What is organ rejection?
After the transplant is performed, the recipient must receive immunotherapy to prevent rejection of the new organ by the body. In most transplants where an organ recipient receives another person’s organ, the body’s immune system perceives the new organ as something foreign to the body and may mount an immune attack targeted against the new organ. Immunosuppressive drugs (drugs that suppress the immune system) are used to prevent rejection of the new organ. These drugs typically include corticosteroids and a calcineurin inhibitor such as cyclosporin or tacrolimus.2
The signs of organ rejection after liver transplant include lab abnormalities such as abnormal liver function tests, including elevated levels of liver enzymes alanine transaminase (ALT) and aspartate transaminase (AST), bilirubin, and ammonia, increased albumin concentration, increased prothrombin time, and increased blood glucose. Increased white blood cell count may also be a sign of organ rejection. Symptoms of liver rejection include jaundice, a tendency to bruise or bleed, and encephalopathy, or non-specific signs, such as malaise, muscle ache, low-grade fever, anorexia, and graft-site tenderness.2

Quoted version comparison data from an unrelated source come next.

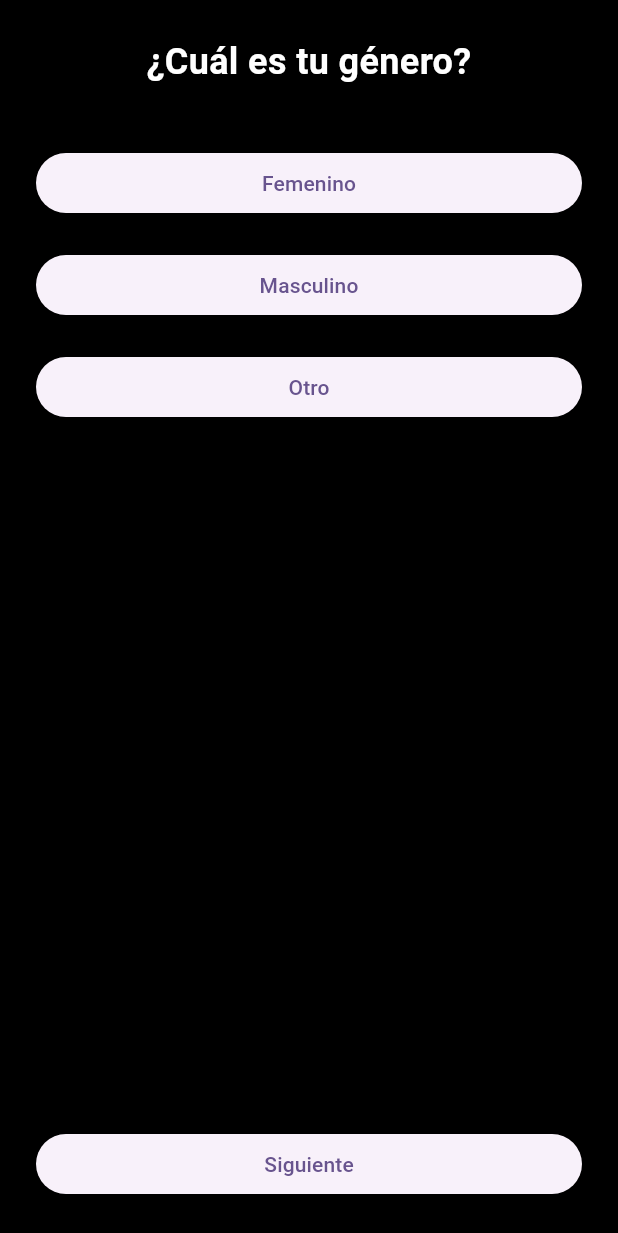
After one commit to RonyOz/styla_mobile_app, a Flutter app: the OnboardingView screen opened directly, after a tap on "Femenino", on a phone screen of 412 x 824 dp. The commit adds this screen. Shown: the top 1233 px of the screen. Run offline on Flutter 3.47's test engine with Material 3 defaults, Android fonts, the phone set to English and light mode, and no system bars; our stand-ins replace flutter_bloc, supabase_flutter; accounts and stored records are empty; network calls fail.

Commit message:
feature: comit incial de onboarding

```diff
--- a/lib/app/routes/app_router.dart
+++ b/lib/app/routes/app_router.dart
@@ -1,4 +1,5 @@
 import 'package:flutter/material.dart';
+import 'package:styla_mobile_app/features/onboarding/ui/screens/onboarding_screen.dart';
 import '../pages/home_page.dart';
 import '../pages/splash_page.dart';
 import 'app_routes.dart';
@@ -12,6 +13,7 @@ class AppRouter {
     return {
       AppRoutes.splash: (context) => const SplashPage(),
       AppRoutes.home: (context) => const HomePage(),
+      AppRoutes.onboarding: (context) => OnboardingScreen()
       // TODO: Agregar rutas de features (auth, profile, etc)
     };
   }
--- a/lib/app/routes/app_routes.dart
+++ b/lib/app/routes/app_routes.dart
@@ -14,4 +14,6 @@ class AppRoutes {
   // Rutas de perfil
   static const String profile = '/profile';
   static const String editProfile = '/profile/edit';
+  static const String onboarding = '/onboarding';
+
 }
--- /dev/null
+++ b/lib/features/onboarding/domain/entitites/onboarding_data.dart
@@ -0,0 +1,50 @@
+import 'package:styla_mobile_app/features/onboarding/domain/entitites/user_preferences.dart';
+
+enum Gender { female, male, other }
+
+class OnboardingData {
+  // Datos del Perfil
+  final String fullName;
+  final String nickname;
+  final String phoneNumber;
+  final Gender? gender;
+  final int? age;
+  final int? height; // en cm
+  final int? weight; // en kg
+
+  // Datos de Preferencias
+  final UserPreferences? preferences;
+
+  OnboardingData({
+    this.fullName = '',
+    this.nickname = '',
+    this.phoneNumber = '',
+    this.gender,
+    this.age,
+    this.height,
+    this.weight,
+    this.preferences,
+  });
+
+  OnboardingData copyWith({
+    String? fullName,
+    String? nickname,
+    String? phoneNumber,
+    Gender? gender,
+    int? age,
+    int? height,
+    int? weight,
+    UserPreferences? preferences,
+  }) {
+    return OnboardingData(
+      fullName: fullName ?? this.fullName,
+      nickname: nickname ?? this.nickname,
+      phoneNumber: phoneNumber ?? this.phoneNumber,
+      gender: gender ?? this.gender,
+      age: age ?? this.age,
+      height: height ?? this.height,
+      weight: weight ?? this.weight,
+      preferences: preferences ?? this.preferences,
+    );
+  }
+}
--- /dev/null
+++ b/lib/features/onboarding/domain/entitites/user_preferences.dart
@@ -0,0 +1,11 @@
+class UserPreferences {
+  final String style;
+  final String preferredColor;
+  final String preferredImage; // Almacenará la URL o un identificador de la imagen
+
+  UserPreferences({
+    required this.style,
+    required this.preferredColor,
+    required this.preferredImage,
+  });
+}
--- /dev/null
+++ b/lib/features/onboarding/domain/usecases/complete_onboarding_usecase.dart
@@ -0,0 +1,12 @@
+import 'package:styla_mobile_app/features/onboarding/domain/entitites/onboarding_data.dart';
+import 'package:styla_mobile_app/features/onboarding/domain/repository/onboarding_repository.dart';
+
+class CompleteOnboardingUseCase {
+  final OnboardingRepository _repository;
+
+  CompleteOnboardingUseCase(this._repository);
+
+  Future<void> execute(String userId, OnboardingData data) {
+    return _repository.saveOnboardingData(userId, data);
+  }
+}
--- /dev/null
+++ b/lib/features/onboarding/ui/bloc/onboarding_bloc.dart
@@ -0,0 +1,64 @@
+import 'package:flutter_bloc/flutter_bloc.dart';
+import 'package:styla_mobile_app/features/onboarding/domain/entitites/onboarding_data.dart';
+import 'package:styla_mobile_app/features/onboarding/domain/entitites/user_preferences.dart';
+import 'package:styla_mobile_app/features/onboarding/domain/usecases/complete_onboarding_usecase.dart';
+import 'package:styla_mobile_app/features/onboarding/ui/bloc/onboarding_event.dart';
+import 'package:styla_mobile_app/features/onboarding/ui/bloc/onboarding_state.dart';
+import 'package:supabase_flutter/supabase_flutter.dart';
+
+class OnboardingBloc extends Bloc<OnboardingEvent, OnboardingState> {
+  final CompleteOnboardingUseCase _completeOnboardingUseCase;
+
+  OnboardingBloc(this._completeOnboardingUseCase)
+      : super(OnboardingState(data: OnboardingData())) {
+    on<NextPageRequested>((event, emit) {
+      if (state.currentPage < 4) {
+        emit(state.copyWith(currentPage: state.currentPage + 1));
+      }
+    });
+
+    on<PreviousPageRequested>((event, emit) {
+      if (state.currentPage > 0) {
+        emit(state.copyWith(currentPage: state.currentPage - 1));
+      }
+    });
+
+    on<GenderSelected>((event, emit) =>
+        emit(state.copyWith(data: state.data.copyWith(gender: event.gender))));
+
+    on<MeasurementsUpdated>((event, emit) => emit(state.copyWith(
+        data: state.data.copyWith(
+            age: event.age, height: event.height, weight: event.weight))));
+
+    on<StyleSelected>((event, emit) {
+      final prefs = state.data.preferences ?? UserPreferences(style: '', preferredColor: '', preferredImage: '');
+      emit(state.copyWith(data: state.data.copyWith(preferences: UserPreferences(style: event.style, preferredColor: prefs.preferredColor, preferredImage: prefs.preferredImage))));
+    });
+
+    on<AdditionalInfoUpdated>((event, emit) {
+      final prefs = state.data.preferences ?? UserPreferences(style: '', preferredColor: '', preferredImage: '');
+      emit(state.copyWith(data: state.data.copyWith(preferences: UserPreferences(style: prefs.style, preferredColor: event.color, preferredImage: event.imagePreference))));
+    });
+
+    on<ProfileInfoUpdated>((event, emit) => emit(state.copyWith(
+        data: state.data.copyWith(
+            fullName: event.fullName,
+            nickname: event.nickname,
+            phoneNumber: event.phoneNumber))));
+
+    on<SubmitOnboarding>((event, emit) async {
+      emit(state.copyWith(status: OnboardingStatus.loading));
+      try {
+        final userId = Supabase.instance.client.auth.currentUser?.id;
+        if (userId == null) {
+          throw Exception('User is not authenticated.');
+        }
+        await _completeOnboardingUseCase.execute(userId, state.data);
+        emit(state.copyWith(status: OnboardingStatus.success));
+      } catch (e) {
+        emit(state.copyWith(
+            status: OnboardingStatus.failure, errorMessage: e.toString()));
+      }
+    });
+  }
+}
--- /dev/null
+++ b/lib/features/onboarding/ui/bloc/onboarding_event.dart
@@ -0,0 +1,39 @@
+import 'package:styla_mobile_app/features/onboarding/domain/entitites/onboarding_data.dart';
+
+abstract class OnboardingEvent {}
+
+class NextPageRequested extends OnboardingEvent {}
+
+class PreviousPageRequested extends OnboardingEvent {}
+
+class GenderSelected extends OnboardingEvent {
+  final Gender gender;
+  GenderSelected(this.gender);
+}
+
+class MeasurementsUpdated extends OnboardingEvent {
+  final int age;
+  final int height;
+  final int weight;
+  MeasurementsUpdated({required this.age, required this.height, required this.weight});
+}
+
+class StyleSelected extends OnboardingEvent {
+  final String style;
+  StyleSelected(this.style);
+}
+
+class AdditionalInfoUpdated extends OnboardingEvent {
+  final String color;
+  final String imagePreference;
+  AdditionalInfoUpdated({required this.color, required this.imagePreference});
+}
+
+class ProfileInfoUpdated extends OnboardingEvent {
+  final String fullName;
+  final String nickname;
+  final String phoneNumber;
+  ProfileInfoUpdated({required this.fullName, required this.nickname, required this.phoneNumber});
+}
+
+class SubmitOnboarding extends OnboardingEvent {}
--- /dev/null
+++ b/lib/features/onboarding/ui/bloc/onboarding_state.dart
@@ -0,0 +1,31 @@
+import 'package:styla_mobile_app/features/onboarding/domain/entitites/onboarding_data.dart';
+
+enum OnboardingStatus { initial, loading, success, failure }
+
+class OnboardingState {
+  final int currentPage;
+  final OnboardingData data;
+  final OnboardingStatus status;
+  final String? errorMessage;
+
+  OnboardingState({
+    this.currentPage = 0,
+    required this.data,
+    this.status = OnboardingStatus.initial,
+    this.errorMessage,
+  });
+
+  OnboardingState copyWith({
+    int? currentPage,
+    OnboardingData? data,
+    OnboardingStatus? status,
+    String? errorMessage,
+  }) {
+    return OnboardingState(
+      currentPage: currentPage ?? this.currentPage,
+      data: data ?? this.data,
+      status: status ?? this.status,
+      errorMessage: errorMessage ?? this.errorMessage,
+    );
+  }
+}
--- /dev/null
+++ b/lib/features/onboarding/ui/screens/onboarding_screen.dart
@@ -0,0 +1,92 @@
+import 'package:flutter/material.dart';
+import 'package:flutter_bloc/flutter_bloc.dart';
+import 'package:styla_mobile_app/app/routes/app_routes.dart';
+import 'package:styla_mobile_app/features/onboarding/data/repository/onboarding_repository_impl.dart';
+import 'package:styla_mobile_app/features/onboarding/data/source/onboarding_data_source.dart';
+import 'package:styla_mobile_app/features/onboarding/domain/usecases/complete_onboarding_usecase.dart';
+import 'package:styla_mobile_app/features/onboarding/ui/bloc/onboarding_bloc.dart';
+import 'package:styla_mobile_app/features/onboarding/ui/bloc/onboarding_state.dart';
+import 'package:styla_mobile_app/features/onboarding/ui/widgets/onboarding_step_additional_info.dart';
+import 'package:styla_mobile_app/features/onboarding/ui/widgets/onboarding_step_fill_profile.dart';
+import 'package:styla_mobile_app/features/onboarding/ui/widgets/onboarding_step_gender.dart';
+import 'package:styla_mobile_app/features/onboarding/ui/widgets/onboarding_step_measurements.dart';
+import 'package:styla_mobile_app/features/onboarding/ui/widgets/onboarding_step_style.dart';
+import 'package:supabase_flutter/supabase_flutter.dart';
+
+class OnboardingScreen extends StatelessWidget {
+  const OnboardingScreen({super.key});
+
+  @override
+  Widget build(BuildContext context) {
+    return BlocProvider(
+      create: (context) => OnboardingBloc(
+        CompleteOnboardingUseCase(
+          OnboardingRepositoryImpl(
+            OnboardingDataSourceImpl(),
+          ),
+        ),
+      ),
+      child: OnboardingView(),
+    );
+  }
+}
+
+class OnboardingView extends StatefulWidget {
+  @override
+  _OnboardingViewState createState() => _OnboardingViewState();
+}
+
+class _OnboardingViewState extends State<OnboardingView> {
+  final PageController _pageController = PageController();
+
+  @override
+  void dispose() {
+    _pageController.dispose();
+    super.dispose();
+  }
+
+  @override
+  Widget build(BuildContext context) {
+    final email = Supabase.instance.client.auth.currentUser?.email ?? '';
+
+    return Scaffold(
+      backgroundColor: Colors.black,
+      body: SafeArea(
+        child: BlocConsumer<OnboardingBloc, OnboardingState>(
+          listener: (context, state) {
+            _pageController.animateToPage(
+              state.currentPage,
+              duration: const Duration(milliseconds: 300),
+              curve: Curves.easeInOut,
+            );
+
+            if (state.status == OnboardingStatus.success) {
+              Navigator.pushReplacementNamed(context, AppRoutes.home);
+            }
+            if (state.status == OnboardingStatus.failure) {
+              ScaffoldMessenger.of(context).showSnackBar(
+                SnackBar(
+                  content: Text('Error: ${state.errorMessage}'),
+                  backgroundColor: Colors.red,
+                ),
+              );
+            }
+          },
+          builder: (context, state) {
+            return PageView(
+              controller: _pageController,
+              physics: const NeverScrollableScrollPhysics(),
+              children: [
+                OnboardingStepGender(),
+                OnboardingStepMeasurements(),
+                OnboardingStepStyle(),
+                OnboardingStepAdditionalInfo(),
+                OnboardingStepFillProfile(userEmail: email),
+              ],
+            );
+          },
+        ),
+      ),
+    );
+  }
+}
--- /dev/null
+++ b/lib/features/onboarding/ui/widgets/onboarding_step_additional_info.dart
@@ -0,0 +1,39 @@
+import 'package:flutter/material.dart';
+import 'package:flutter_bloc/flutter_bloc.dart';
+import 'package:styla_mobile_app/features/onboarding/ui/bloc/onboarding_bloc.dart';
+import 'package:styla_mobile_app/features/onboarding/ui/bloc/onboarding_event.dart';
+
+class OnboardingStepAdditionalInfo extends StatelessWidget {
+  @override
+  Widget build(BuildContext context) {
+    return Padding(
+       padding: const EdgeInsets.all(24.0),
+      child: Column(
+        mainAxisAlignment: MainAxisAlignment.center,
+        crossAxisAlignment: CrossAxisAlignment.stretch,
+        children: [
+           const Text('Información adicional', style: TextStyle(color: Colors.white, fontSize: 24, fontWeight: FontWeight.bold), textAlign: TextAlign.center),
+          const SizedBox(height: 20),
+          const Text('¿Color de ropa preferido?', style: TextStyle(color: Colors.white70, fontSize: 18)),
+          const Placeholder(fallbackHeight: 100, child: Center(child: Text("Selector de Colores"))),
+           const SizedBox(height: 20),
+           const Text('¿Cuál te gusta más?', style: TextStyle(color: Colors.white70, fontSize: 18)),
+           // Aquí irían las imágenes seleccionables
+          const Row(children: [
+            Expanded(child: Placeholder(fallbackHeight: 200, child: Center(child: Text("Imagen 1")))),
+            SizedBox(width: 16),
+            Expanded(child: Placeholder(fallbackHeight: 200, child: Center(child: Text("Imagen 2")))),
+          ]),
+          const Spacer(),
+          ElevatedButton(
+            onPressed: () {
+              context.read<OnboardingBloc>().add(AdditionalInfoUpdated(color: "Negro", imagePreference: "URL_IMAGEN_1"));
+              context.read<OnboardingBloc>().add(NextPageRequested());
+            },
+            child: const Text('Siguiente'),
+          ),
+        ],
+      ),
+    );
+  }
+}
--- /dev/null
+++ b/lib/features/onboarding/ui/widgets/onboarding_step_fill_profile.dart
@@ -0,0 +1,47 @@
+import 'package:flutter/material.dart';
+import 'package:flutter_bloc/flutter_bloc.dart';
+import 'package:styla_mobile_app/features/onboarding/ui/bloc/onboarding_bloc.dart';
+import 'package:styla_mobile_app/features/onboarding/ui/bloc/onboarding_event.dart';
+
+class OnboardingStepFillProfile extends StatelessWidget {
+  final String userEmail;
+  final _fullNameController = TextEditingController();
+  final _nicknameController = TextEditingController();
+  final _phoneController = TextEditingController();
+
+  OnboardingStepFillProfile({required this.userEmail});
+
+  @override
+  Widget build(BuildContext context) {
+    return Padding(
+       padding: const EdgeInsets.all(24.0),
+      child: Column(
+        mainAxisAlignment: MainAxisAlignment.center,
+        crossAxisAlignment: CrossAxisAlignment.stretch,
+        children: [
+           const Text('Completa tu perfil', style: TextStyle(color: Colors.white, fontSize: 24, fontWeight: FontWeight.bold), textAlign: TextAlign.center),
+          const SizedBox(height: 40),
+          TextField(controller: _fullNameController, decoration: const InputDecoration(labelText: 'Nombre Completo', border: OutlineInputBorder(), fillColor: Colors.white, filled: true)),
+          const SizedBox(height: 20),
+          TextField(controller: _nicknameController, decoration: const InputDecoration(labelText: 'Usuario', border: OutlineInputBorder(), fillColor: Colors.white, filled: true)),
+          const SizedBox(height: 20),
+          TextField(decoration: InputDecoration(labelText: userEmail, enabled: false, border: const OutlineInputBorder(), fillColor: Colors.grey, filled: true)),
+          const SizedBox(height: 20),
+          TextField(controller: _phoneController, decoration: const InputDecoration(labelText: 'Número de Teléfono', border: OutlineInputBorder(), fillColor: Colors.white, filled: true)),
+          const Spacer(),
+          ElevatedButton(
+            onPressed: () {
+              context.read<OnboardingBloc>().add(ProfileInfoUpdated(
+                fullName: _fullNameController.text,
+                nickname: _nicknameController.text,
+                phoneNumber: _phoneController.text,
+              ));
+              context.read<OnboardingBloc>().add(SubmitOnboarding());
+            },
+            child: const Text('EMPEZAR'),
+          ),
+        ],
+      ),
+    );
+  }
+}
--- /dev/null
+++ b/lib/features/onboarding/ui/widgets/onboarding_step_gender.dart
@@ -0,0 +1,30 @@
+import 'package:flutter/material.dart';
+import 'package:flutter_bloc/flutter_bloc.dart';
+import 'package:styla_mobile_app/features/onboarding/domain/entitites/onboarding_data.dart';
+import 'package:styla_mobile_app/features/onboarding/ui/bloc/onboarding_bloc.dart';
+import 'package:styla_mobile_app/features/onboarding/ui/bloc/onboarding_event.dart';
+
+class OnboardingStepGender extends StatelessWidget {
+  @override
+  Widget build(BuildContext context) {
+    return Padding(
+      padding: const EdgeInsets.all(24.0),
+      child: Column(
+        mainAxisAlignment: MainAxisAlignment.center,
+        crossAxisAlignment: CrossAxisAlignment.stretch,
+        children: [
+          const Text('¿Cuál es tu género?', style: TextStyle(color: Colors.white, fontSize: 24, fontWeight: FontWeight.bold), textAlign: TextAlign.center),
+          const SizedBox(height: 40),
+          // Aquí irían tus widgets personalizados para seleccionar género
+          ElevatedButton(onPressed: () => context.read<OnboardingBloc>().add(GenderSelected(Gender.female)), child: const Text('Femenino')),
+          const SizedBox(height: 20),
+          ElevatedButton(onPressed: () => context.read<OnboardingBloc>().add(GenderSelected(Gender.male)), child: const Text('Masculino')),
+           const SizedBox(height: 20),
+          ElevatedButton(onPressed: () => context.read<OnboardingBloc>().add(GenderSelected(Gender.other)), child: const Text('Otro')),
+          const Spacer(),
+          ElevatedButton(onPressed: () => context.read<OnboardingBloc>().add(NextPageRequested()), child: const Text('Siguiente')),
+        ],
+      ),
+    );
+  }
+}
--- /dev/null
+++ b/lib/features/onboarding/ui/widgets/onboarding_step_measurements.dart
@@ -0,0 +1,37 @@
+import 'package:flutter/material.dart';
+import 'package:flutter_bloc/flutter_bloc.dart';
+import 'package:styla_mobile_app/features/onboarding/ui/bloc/onboarding_bloc.dart';
+import 'package:styla_mobile_app/features/onboarding/ui/bloc/onboarding_event.dart';
+
+class OnboardingStepMeasurements extends StatelessWidget {
+  @override
+  Widget build(BuildContext context) {
+    // En una implementación real, usarías controladores y sliders.
+    // Por simplicidad, usamos valores fijos.
+    return Padding(
+      padding: const EdgeInsets.all(24.0),
+      child: Column(
+         mainAxisAlignment: MainAxisAlignment.center,
+        crossAxisAlignment: CrossAxisAlignment.stretch,
+        children: [
+           const Text('Cuéntanos sobre ti', style: TextStyle(color: Colors.white, fontSize: 24, fontWeight: FontWeight.bold), textAlign: TextAlign.center),
+          const SizedBox(height: 40),
+          const Placeholder(fallbackHeight: 100, child: Center(child: Text("Slider de Edad"))),
+          const SizedBox(height: 20),
+          const Placeholder(fallbackHeight: 100, child: Center(child: Text("Slider de Altura"))),
+          const SizedBox(height: 20),
+          const Placeholder(fallbackHeight: 100, child: Center(child: Text("Slider de Peso"))),
+          const Spacer(),
+          ElevatedButton(
+            onPressed: () {
+              // Deberías obtener estos valores de los sliders
+              context.read<OnboardingBloc>().add(MeasurementsUpdated(age: 28, height: 175, weight: 75));
+              context.read<OnboardingBloc>().add(NextPageRequested());
+            },
+            child: const Text('Siguiente'),
+          ),
+        ],
+      ),
+    );
+  }
+}
--- /dev/null
+++ b/lib/features/onboarding/ui/widgets/onboarding_step_style.dart
@@ -0,0 +1,31 @@
+import 'package:flutter/material.dart';
+import 'package:flutter_bloc/flutter_bloc.dart';
+import 'package:styla_mobile_app/features/onboarding/ui/bloc/onboarding_bloc.dart';
+import 'package:styla_mobile_app/features/onboarding/ui/bloc/onboarding_event.dart';
+
+class OnboardingStepStyle extends StatelessWidget {
+  final styles = ["Básico", "Elegante", "Street Wear", "Boho Chic", "Otros"];
+
+  @override
+  Widget build(BuildContext context) {
+    return Padding(
+       padding: const EdgeInsets.all(24.0),
+      child: Column(
+         mainAxisAlignment: MainAxisAlignment.center,
+        crossAxisAlignment: CrossAxisAlignment.stretch,
+        children: [
+           const Text('¿Cómo describes tu estilo?', style: TextStyle(color: Colors.white, fontSize: 24, fontWeight: FontWeight.bold), textAlign: TextAlign.center),
+          const SizedBox(height: 40),
+          ...styles.map((style) => ElevatedButton(
+            onPressed: () {
+              context.read<OnboardingBloc>().add(StyleSelected(style));
+              context.read<OnboardingBloc>().add(NextPageRequested());
+            },
+            child: Text(style),
+          )),
+          const Spacer(),
+        ],
+      ),
+    );
+  }
+}
```
Also changed, not shown: lib/features/onboarding/data/models/user_preferences_model.dart (added, +23 -0 lines), lib/features/onboarding/data/repository/onboarding_repository_impl.dart (added, +14 -0 lines), lib/features/onboarding/data/source/onboarding_data_source.dart (added, +44 -0 lines), lib/features/onboarding/domain/repository/onboarding_repository.dart (added, +7 -0 lines).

Risk of rejection after liver transplant is generally lower than for other organs. Rates of survival at 1 year following liver transplant are 90% for people who receive a liver from a living donor and 86% for people who receive a liver from a deceased donor. Rates of survival at 3 years following liver transplant are approximately 80%.2
Who is a candidate for liver transplant?
Liver transplant is a treatment option for a person who has end-stage liver disease, where the liver can no longer carry out normal functions adequately. A person with HCV who has end-stage liver disease is a candidate for liver transplant, if that person does not have other health conditions that preclude the possibility of a successful transplant. Health conditions that are contraindications (this means something that poses a barrier to a treatment) to a transplant include uncontrolled metastatic cancer outside of the liver, an active septic infection (an infection that has entered the blood), and active drug or alcohol abuse. HIV infection was once considered a contraindication for liver transplant, but is no longer considered one. Other conditions or factors that may prevent liver transplantation are serious heart or lung disease and advanced age.2
If I have HCV, will I be infected after a liver transplant?
Most people with HCV who have a liver transplant become infected again after the transplant. Ideally, antiviral treatment to eradicate HCV before transplantation would increase the chances for remaining HCV-free after transplantation. However, antiviral treatment for people with decompensated cirrhosis is difficult, with interferon-based therapy being associated with encephalopathy, infections, and other serious adverse effects, as well as low rates of sustained virology response.1
Learn more about IDSA/AASLD treatment recommendations for people with who have had liver transplantation.
- Verna EC, Brown RS, Jr. Liver transplantation for hepatitis C virus infection. Uptodate. Chopra S, Travis AC, eds. Accessed at: www.uptodate.com. 2014.
- Liver Transplantation. Merck Manual for Healthcare Professionals. Available at: http://www.merckmanuals.com/professional/immunology_allergic_disorders/transplantation/liver_transplantation.html?qt=liver%20transplant&alt=sh. Accessed on 061014.
- Liver Transplants. American Liver Foundation. Available at: www.liverfoundation.org. Access on 061014.
- Bonis PAL, Chopra S. Patient information: Hepatitis C (Beyond the Basics). Di Bisceglie AM, Bloom A, eds. Accessed at: www.uptodate.com. 2014.